by Juan Pablo Albuja
Oshyn often works on OpenText/RedDot LiveServer integrations, and found that understanding how to integrate LiveServer and Drools can be very helpful for applying business rules and separating the logic from the application implementation. Now, I'd like to share some details on integrating LiveServer’s events and Drools 4.0.7
Drools is a rule engine implementation that describes “What to do” not “How to do it”. Drools allow developers to write natural language semantics for rule authors in order for business users to create rules to determine the behavior of applications under certain circumstances.
On the other hand, Live Server supports events that can be triggered when content is updated, created or deleted. Live Server events can call actions defined by users like Java Methods. Java Methods are methods that can do any action related to the triggered event, and they need to be defined in Live Server.
The proposed architecture is to create a generic Java Method that is in charge of calling other Java Methods depending on the business rules defined with Drools.

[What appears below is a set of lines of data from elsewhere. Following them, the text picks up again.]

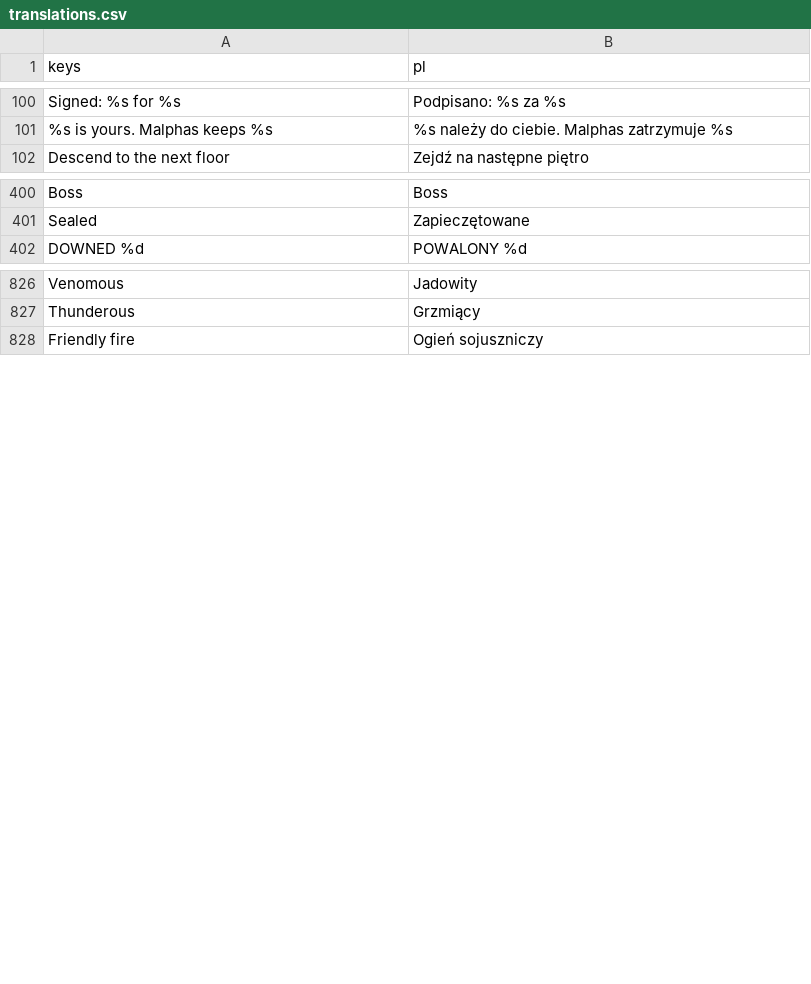
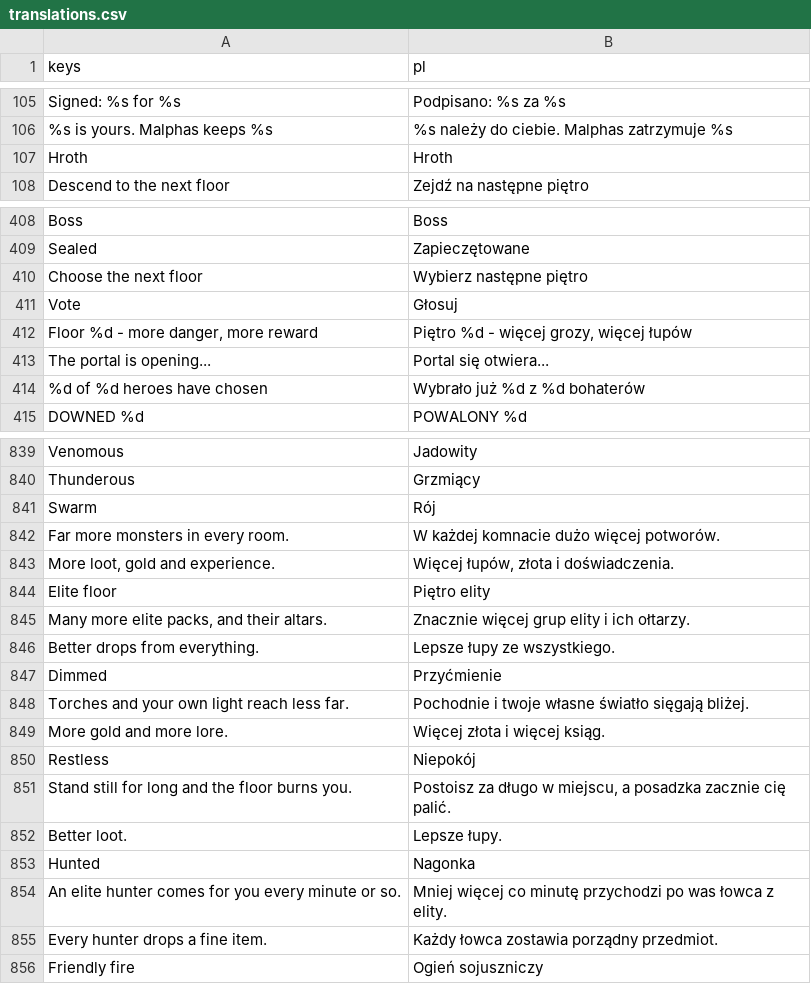
Before and after one commit to K-u-r-c/funtasy, a CSV file: data/i18n/translations.csv, drawn as a sheet; only a part is shown, gaps mark what is left out; the diff covers the shown part only; the diff names each change by its address in the sheet, - before the commit and + after, or states it on an @@ line.

```diff
--- a/data/i18n/translations.csv
+++ b/data/i18n/translations.csv
+row 107: Hroth | Hroth
+row 410: Choose the next floor | Wybierz następne piętro
+row 411: Vote | Głosuj
+row 412: Floor %d - more danger, more reward | Piętro %d - więcej grozy, więcej łupów
+row 413: The portal is opening... | Portal się otwiera...
+row 414: %d of %d heroes have chosen | Wybrało już %d z %d bohaterów
+row 841: Swarm | Rój
+row 842: Far more monsters in every room. | W każdej komnacie dużo więcej potworów.
+row 843: More loot, gold and experience. | Więcej łupów, złota i doświadczenia.
+row 844: Elite floor | Piętro elity
+row 845: Many more elite packs, and their altars. | Znacznie więcej grup elity i ich ołtarzy.
+row 846: Better drops from everything. | Lepsze łupy ze wszystkiego.
+row 847: Dimmed | Przyćmienie
+row 848: Torches and your own light reach less far. | Pochodnie i twoje własne światło sięgają bliżej.
+row 849: More gold and more lore. | Więcej złota i więcej ksiąg.
+row 850: Restless | Niepokój
+row 851: Stand still for long and the floor burns you. | Postoisz za długo w miejscu, a posadzka zacznie cię palić.
+row 852: Better loot. | Lepsze łupy.
+row 853: Hunted | Nagonka
+row 854: An elite hunter comes for you every minute or so. | Mniej więcej co minutę przychodzi po was łowca z elity.
+row 855: Every hunter drops a fine item. | Każdy łowca zostawia porządny przedmiot.
```
Also changed, not shown: 8 added rows elsewhere in this file, 53 other files.
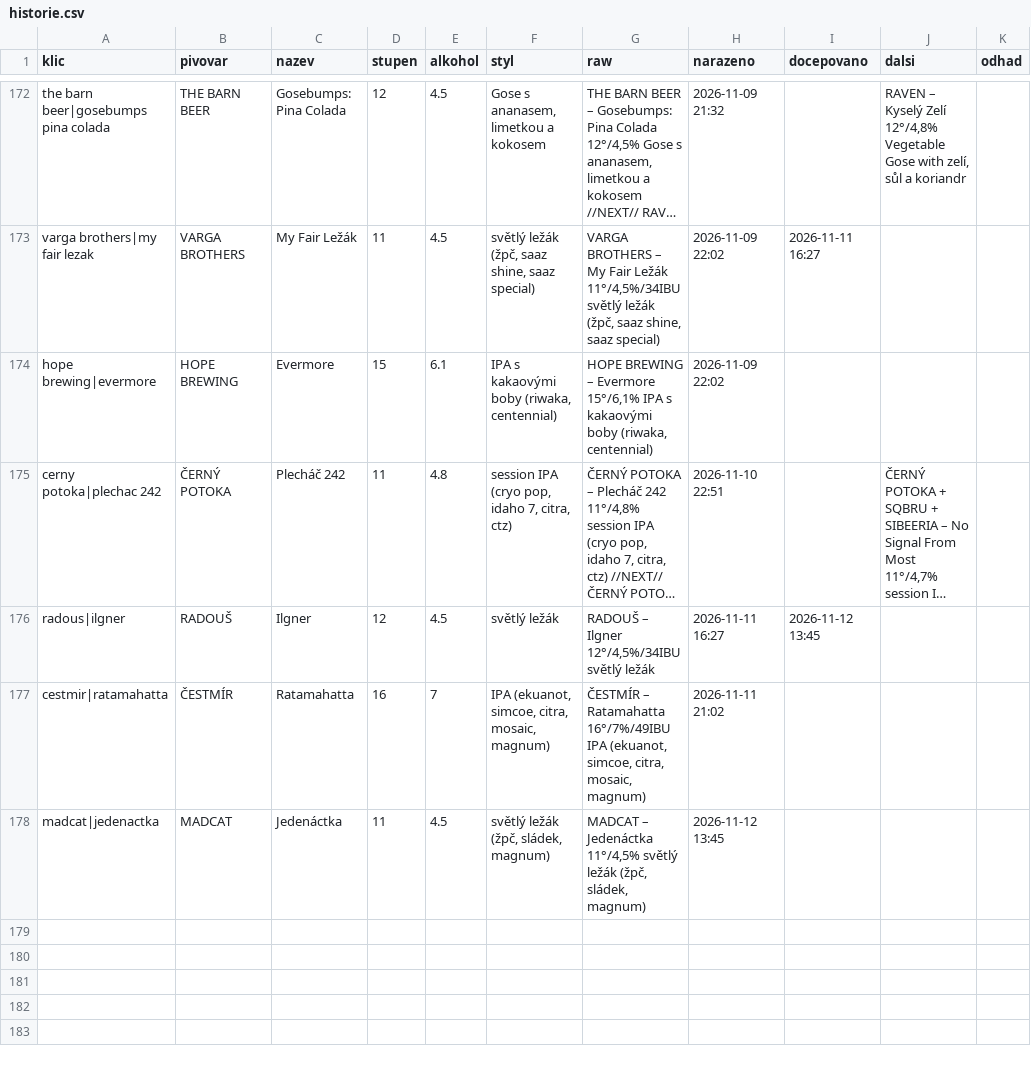
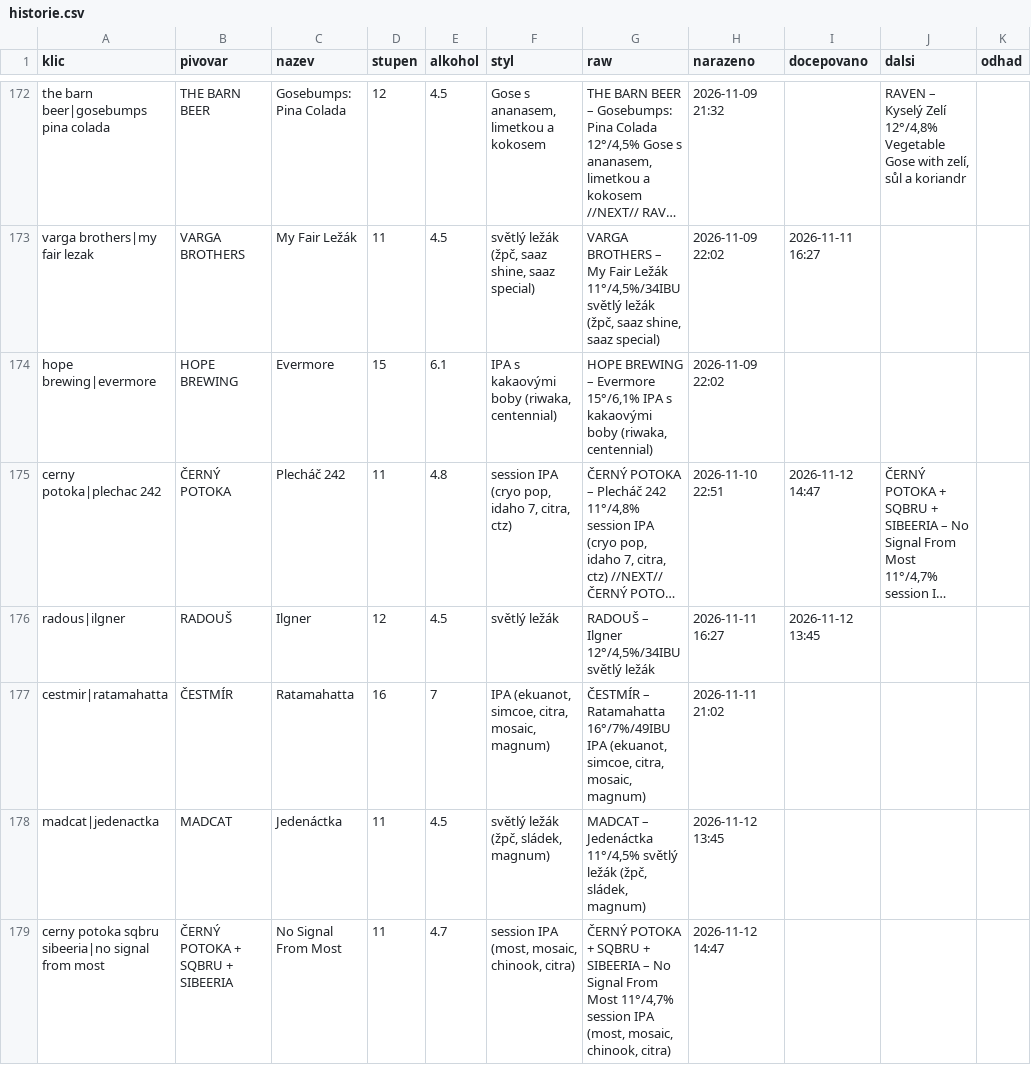
Before and after one commit to romankokos1/gal, a CSV file: data/galerie/historie.csv, drawn as a sheet; only a part is shown, gaps mark what is left out; long unchanged cells end in …; the diff names each change by its address in the sheet, - before the commit and + after, or states it on an @@ line.

```diff
--- a/data/galerie/historie.csv
+++ b/data/galerie/historie.csv
-I175 (docepovano): (empty)
+I175 (docepovano): 2026-11-12 14:47
+row 179: cerny potoka sqbru sibeeria|no signal from most | ČERNÝ POTOKA + SQBRU + SIBEERIA | No Signal From Most | 11 | 4.7 | session IPA (most, mosaic, chinook, citra) | ČERNÝ POTOKA + SQBRU + SIBEERIA – No Signal From Most 11°/4,7% session IPA (most, mosaic, chinook, citra) | 2026-11-12 14:47
```
Also changed, not shown: 5 other files.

Following, is the proposed architecture for this integration.
When a page is published from the CMS or is updated from Live Server, the Generic JAVA Methods Caller is invoked by the events, “On Content Attribute Create”, “On Content Attribute Update” or “On Content Attribute Delete.” Then, this component is in charge of looking at the defined business rules to call the configured Java Method.
The component “Generic Java Methods Caller” is a registered jar in Live Server, configured to be called when one of the mentioned events is triggered. It uses a file called “JavaMethodsCaller.drl” that contains the business rules, for example:
rule "Rule Name"
p1 : Attributes()
p2 : Caller()
This rule means that when the published page has the category content attribute equal to “article”, the method “toAction” of the class “com.oshyn.sample” will be called. One important requirement is that the Java Method “toAction”, needs to have the sign public void foo (java.utilMap). Another requirement is that each Java Method that is going to be handled by this architecture does not need to be registered in Live Server because the “Generic Java Methods Caller” is the unique Java Method that needs to be registered. So, to include a new Java Method, the jar that contains it needs to exist in the folder Live Server Root/WEB-INF/lib, and then Tomcat must be restarted.
If you want to implement this architecture, you need the file JavaMethodsCaller.jar, and you also need to download Drools jars from here. Then you need to put the files JavaMethodsCaller.jar, core-3.2.3.v_686_R32x.jar, drools-core-4.0.7.jar, drools-compiler-4.0.7.jar, drools-analytics-4.0.7.jar, core-3.2.3.v_686_R32x.jar, mvel-1.3.1-java1.4.jar and antlr-runtime-3.0.jar in the folder Live Server Root/WEB-INF/lib and restart tomcat. The file JavaMethodsCaller.drl is located inside the file JavaMethodsCaller.jar.
As a conclusion, this architecture is applied very dynamically to manage Java Methods. By adding rules to the file .drl, we can determine which Java Method should be executed and under what conditions or circumstances.